**TASK OBJECTIVE**
Nothing but the pictures gets dropped; retype every entry exactly.

**RECORDS PROVIDED**

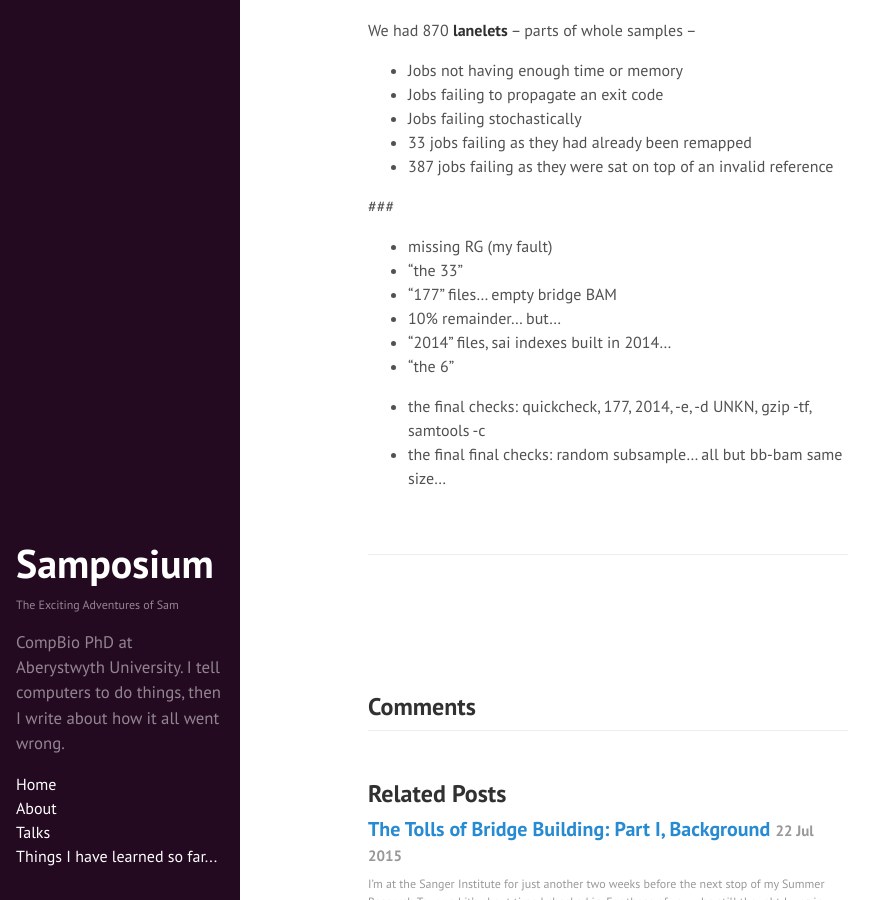
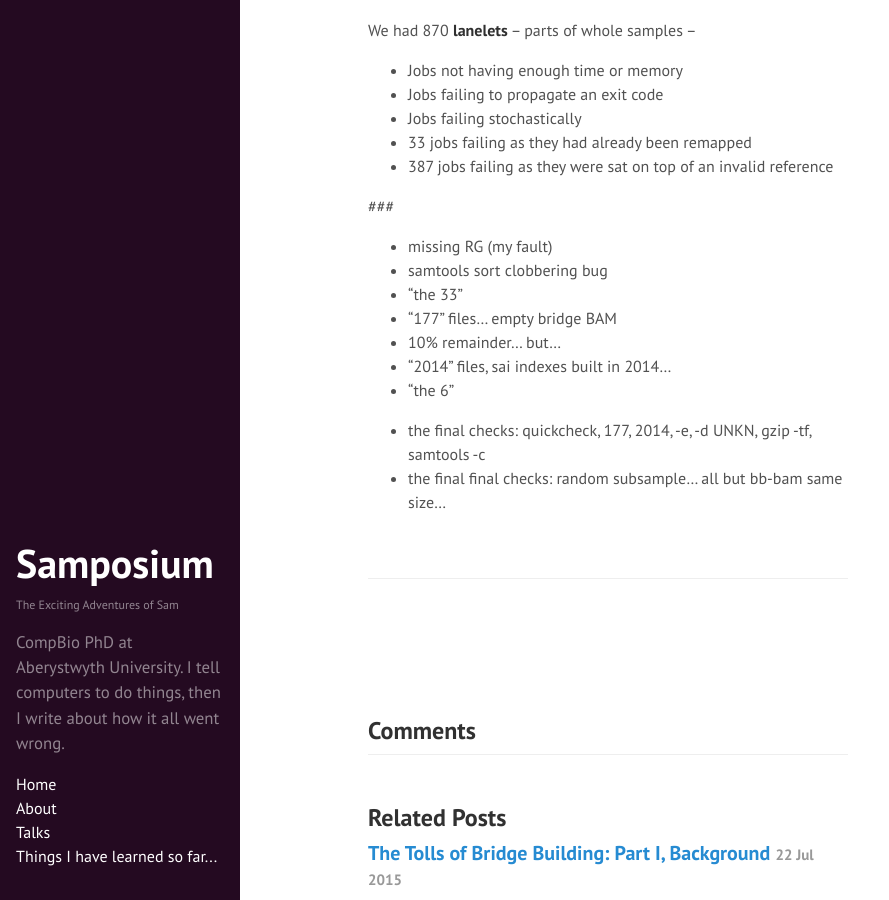
Before and after one commit to SamStudio8/samstudio8.github.io.off, a Jekyll site: the page built from _posts/2015-07-23-bridgebuilding-p2.md, in a window 1280 px wide and 900 px high, scrolled down 3500 px. Shown: the whole window, without its empty margins (0-889 px from the left). Built offline with Jekyll 4.4.1, drawn with Linux system fonts in a browser that asks for light colours; Markdown is read by kramdown in place of the engine named in the settings; comment, search, counter and statistics services are not loaded.

Commit message:
Update 2015-07-23-bridgebuilding-p2.md

```diff
--- a/_posts/2015-07-23-bridgebuilding-p2.md
+++ b/_posts/2015-07-23-bridgebuilding-p2.md
@@ -90,6 +90,7 @@ We had 870
 
 ###
 * missing RG (my fault)
+* samtools sort clobbering bug
 * "the 33"
 * "177" files... empty bridge BAM
 * 10% remainder... but...
```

**RESPONSE FOR THIS EXERCISE**
Before and after one commit to SamStudio8/samstudio8.github.io.off, a Jekyll site: the page built from _posts/2015-07-23-bridgebuilding-p2.md, in a window 1280 px wide and 900 px high, scrolled down 3500 px. Shown: the whole window, without its empty margins (0-889 px from the left). Built offline with Jekyll 4.4.1, drawn with Linux system fonts in a browser that asks for light colours; Markdown is read by kramdown in place of the engine named in the settings; comment, search, counter and statistics services are not loaded.

Commit message:
Update 2015-07-23-bridgebuilding-p2.md

```diff
--- a/_posts/2015-07-23-bridgebuilding-p2.md
+++ b/_posts/2015-07-23-bridgebuilding-p2.md
@@ -90,6 +90,7 @@ We had 870
 
 ###
 * missing RG (my fault)
+* samtools sort clobbering bug
 * "the 33"
 * "177" files... empty bridge BAM
 * 10% remainder... but...
```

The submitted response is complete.